Below are records to be repeated in full. Give them exactly.

====

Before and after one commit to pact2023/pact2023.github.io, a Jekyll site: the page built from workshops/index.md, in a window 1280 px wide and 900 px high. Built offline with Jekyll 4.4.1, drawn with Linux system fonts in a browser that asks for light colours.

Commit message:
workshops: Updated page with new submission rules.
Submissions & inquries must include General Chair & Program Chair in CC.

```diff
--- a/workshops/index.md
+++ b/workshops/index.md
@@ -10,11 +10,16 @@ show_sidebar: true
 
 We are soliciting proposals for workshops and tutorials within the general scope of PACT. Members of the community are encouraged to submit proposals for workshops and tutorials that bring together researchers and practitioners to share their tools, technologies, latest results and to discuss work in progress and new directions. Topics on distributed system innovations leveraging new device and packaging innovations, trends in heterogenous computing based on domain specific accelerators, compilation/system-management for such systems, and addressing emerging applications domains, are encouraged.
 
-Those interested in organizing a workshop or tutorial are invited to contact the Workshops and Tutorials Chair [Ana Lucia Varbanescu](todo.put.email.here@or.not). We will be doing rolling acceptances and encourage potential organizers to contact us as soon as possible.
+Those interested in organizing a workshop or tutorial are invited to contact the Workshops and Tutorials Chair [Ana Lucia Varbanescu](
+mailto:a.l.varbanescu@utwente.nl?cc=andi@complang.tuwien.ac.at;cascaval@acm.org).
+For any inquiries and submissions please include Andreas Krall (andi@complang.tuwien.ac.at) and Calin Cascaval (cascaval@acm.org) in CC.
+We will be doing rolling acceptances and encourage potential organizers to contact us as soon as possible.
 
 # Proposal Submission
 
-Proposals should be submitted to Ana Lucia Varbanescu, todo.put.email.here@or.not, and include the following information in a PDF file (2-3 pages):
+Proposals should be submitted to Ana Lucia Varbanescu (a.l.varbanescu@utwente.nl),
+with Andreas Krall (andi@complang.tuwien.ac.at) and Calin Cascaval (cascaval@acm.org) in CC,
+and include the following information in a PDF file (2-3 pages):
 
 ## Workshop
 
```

====

## Task response
Before and after one commit to pact2023/pact2023.github.io, a Jekyll site: the page built from workshops/index.md, in a window 1280 px wide and 900 px high. Built offline with Jekyll 4.4.1, drawn with Linux system fonts in a browser that asks for light colours.

Commit message:
workshops: Updated page with new submission rules.
Submissions & inquries must include General Chair & Program Chair in CC.

```diff
--- a/workshops/index.md
+++ b/workshops/index.md
@@ -10,11 +10,16 @@ show_sidebar: true
 
 We are soliciting proposals for workshops and tutorials within the general scope of PACT. Members of the community are encouraged to submit proposals for workshops and tutorials that bring together researchers and practitioners to share their tools, technologies, latest results and to discuss work in progress and new directions. Topics on distributed system innovations leveraging new device and packaging innovations, trends in heterogenous computing based on domain specific accelerators, compilation/system-management for such systems, and addressing emerging applications domains, are encouraged.
 
-Those interested in organizing a workshop or tutorial are invited to contact the Workshops and Tutorials Chair [Ana Lucia Varbanescu](todo.put.email.here@or.not). We will be doing rolling acceptances and encourage potential organizers to contact us as soon as possible.
+Those interested in organizing a workshop or tutorial are invited to contact the Workshops and Tutorials Chair [Ana Lucia Varbanescu](
+mailto:a.l.varbanescu@utwente.nl?cc=andi@complang.tuwien.ac.at;cascaval@acm.org).
+For any inquiries and submissions please include Andreas Krall (andi@complang.tuwien.ac.at) and Calin Cascaval (cascaval@acm.org) in CC.
+We will be doing rolling acceptances and encourage potential organizers to contact us as soon as possible.
 
 # Proposal Submission
 
-Proposals should be submitted to Ana Lucia Varbanescu, todo.put.email.here@or.not, and include the following information in a PDF file (2-3 pages):
+Proposals should be submitted to Ana Lucia Varbanescu (a.l.varbanescu@utwente.nl),
+with Andreas Krall (andi@complang.tuwien.ac.at) and Calin Cascaval (cascaval@acm.org) in CC,
+and include the following information in a PDF file (2-3 pages):
 
 ## Workshop
 
```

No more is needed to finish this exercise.